Meanwhile, on Long Island, things are unclear as voters in the 3rd Congressional District gear up for a fight. This is a seat that will be vacated by longtime Rep. Carolyn McCarthy. Historically, the district was a Republican stronghold, but in recent years it has shifted, and now has a Democratic advantage. Kathleen Rice, Nassau County’s district attorney, has announced her candidacy on the Democratic side. While Republicans have yet to choose a candidate, she will be a formidable one, and it will be a race to watch.
In Washington, the Federal Reserve is beginning to ease away from the Quantitative Easing program that protected Americans by easing interest rates. As programs like this are phased out, Obama and other leaders in Washington are going to have to find new ways to finance — and slash — the government’s rising debt.
As such, the president announced his plan to create a 401(k) plan for workers who currently do not have one. The program, “myRA,” was described by Obama as a “new savings bond that encourages folks to build a nest egg. MyRA guarantees a decent return with no risk of losing what you put in.”
The next day, Obama signed a presidential memo that directed the Treasury Department to create the government-backed retirement accounts. They will target millions of low- and middle-income Americans who currently do not have access to employer-sponsored retirement plans.
All workers may invest in the accounts, including those wishing to complement already existing 401(k)s as long as their household income is below $191,000 per year. Participants can save up to $15,000, or for a maximum of 30 years, in their accounts before transferring their balance to a private-sector Roth IRA.

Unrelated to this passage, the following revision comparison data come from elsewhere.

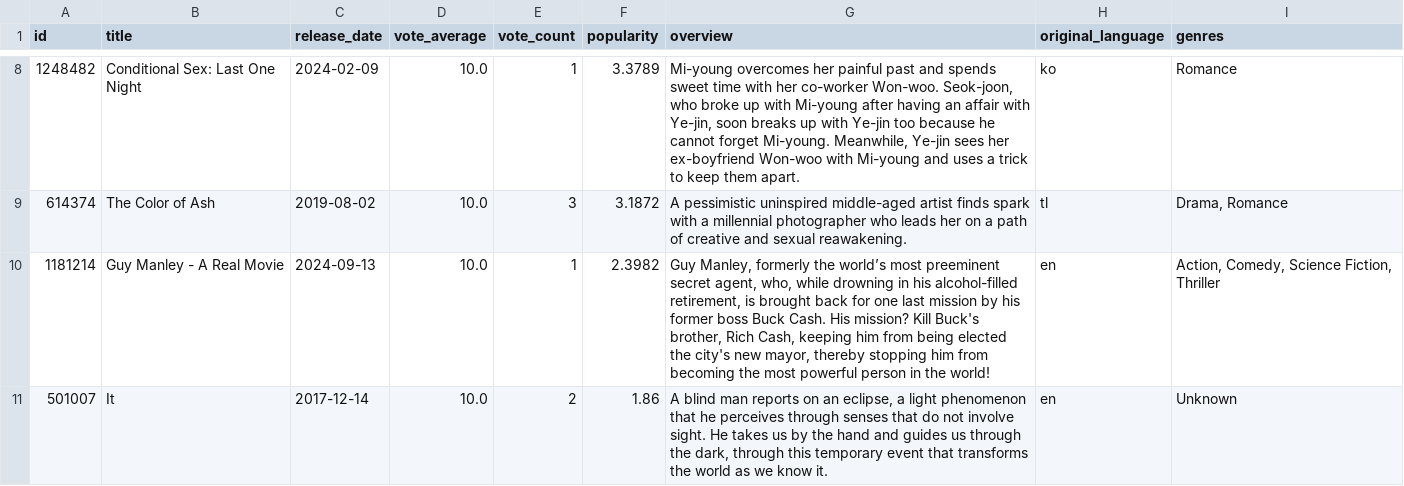
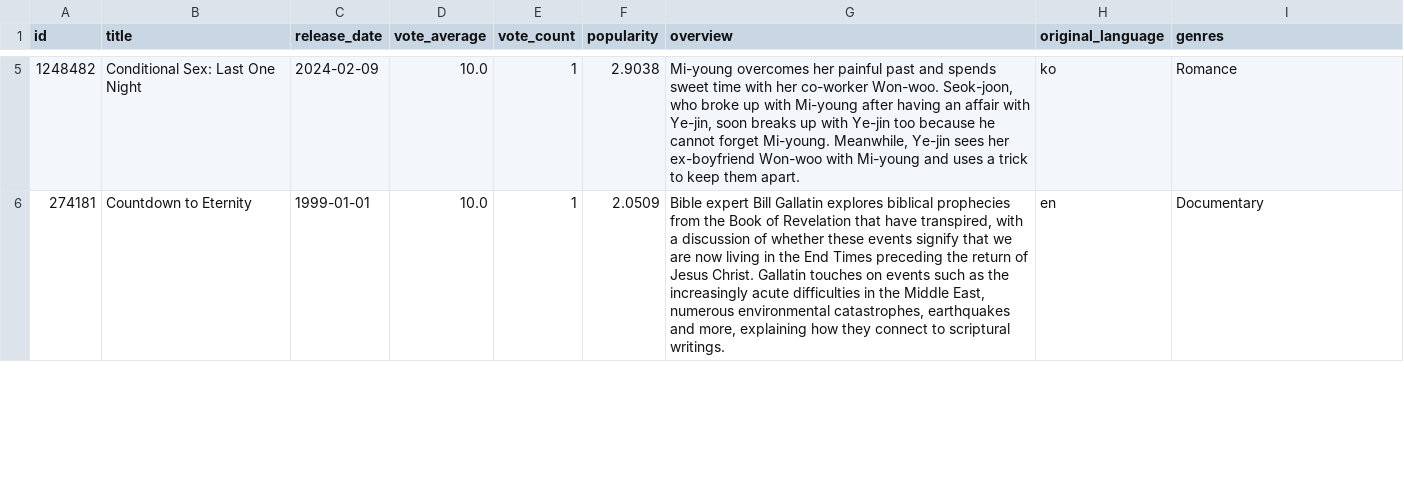
Before and after one commit to ranovoxo/movie-data-pipeline-cloud, a CSV file: src/tableau/hyper_exports/gold_top_movies.csv, drawn as a sheet; only a part is shown, gaps mark what is left out; the diff covers the shown part only.

Commit message:
added ml filestructure, preprocess_text working correctly, also cleanup file to remove log data due to overload of multiple runs.

```diff
--- a/src/tableau/hyper_exports/gold_top_movies.csv
+++ b/src/tableau/hyper_exports/gold_top_movies.csv
@@ -8,4 +5,2 @@ id,title,release_date,vote_average,vote_count,popularity,overview,original_langu
-1248482,Conditional Sex: Last One Night,2024-02-09,10.0,1,3.3789,"Mi-young overcomes her painful past and spends sweet time with her co-worker Won-woo. Seok-joon, who broke up with Mi-young after having an affair with Ye-jin, soon breaks up with Ye-jin too because he cannot forget Mi-young. Meanwhile, Ye-jin sees her ex-boyfriend Won-woo with Mi-young and uses a trick to keep them apart.",ko,Romance
-614374,The Color of Ash,2019-08-02,10.0,3,3.1872,A pessimistic uninspired middle-aged artist finds spark with a millennial photographer who leads her on a path of creative and sexual reawakening.,tl,"Drama, Romance"
-1181214,Guy Manley - A Real Movie,2024-09-13,10.0,1,2.3982,"Guy Manley, formerly the world’s most preeminent secret agent, who, while drowning in his alcohol-filled retirement, is brought back for one last mission by his former boss Buck Cash. His mission? Kill Buck's brother, Rich Cash, keeping him from being elected the city's new mayor, thereby stopping him from becoming the most powerful person in the world!",en,"Action, Comedy, Science Fiction, Thriller"
-501007,It,2017-12-14,10.0,2,1.86,"A blind man reports on an eclipse, a light phenomenon that he perceives through senses that do not involve sight. He takes us by the hand and guides us through the dark, through this temporary event that transforms the world as we know it.",en,Unknown
+1248482,Conditional Sex: Last One Night,2024-02-09,10.0,1,2.9038,"Mi-young overcomes her painful past and spends sweet time with her co-worker Won-woo. Seok-joon, who broke up with Mi-young after having an affair with Ye-jin, soon breaks up with Ye-jin too because he cannot forget Mi-young. Meanwhile, Ye-jin sees her ex-boyfriend Won-woo with Mi-young and uses a trick to keep them apart.",ko,Romance
+274181,Countdown to Eternity,1999-01-01,10.0,1,2.0509,"Bible expert Bill Gallatin explores biblical prophecies from the Book of Revelation that have transpired, with a discussion of whether these events signify that we are now living in the End Times preceding the return of Jesus Christ. Gallatin touches on events such as the increasingly acute difficulties in the Middle East, numerous environmental catastrophes, earthquakes and more, explaining how they connect to scriptural writings.",en,Documentary
```
Also changed, not shown: 8 added rows and 6 removed rows elsewhere in this file, src/tableau/hyper_exports/avg_rating_by_lang.csv, src/tableau/hyper_exports/yearly_counts.csv, 7 other files.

The accounts will function as Roth IRAs. However, unlike Roth IRAs, which can be invested freely, myRA accounts will be invested solely in government savings bonds. The U.S. government will back them, and the president has guaranteed that savers can never lose their principal investment. There will be no fees or administrative expenses.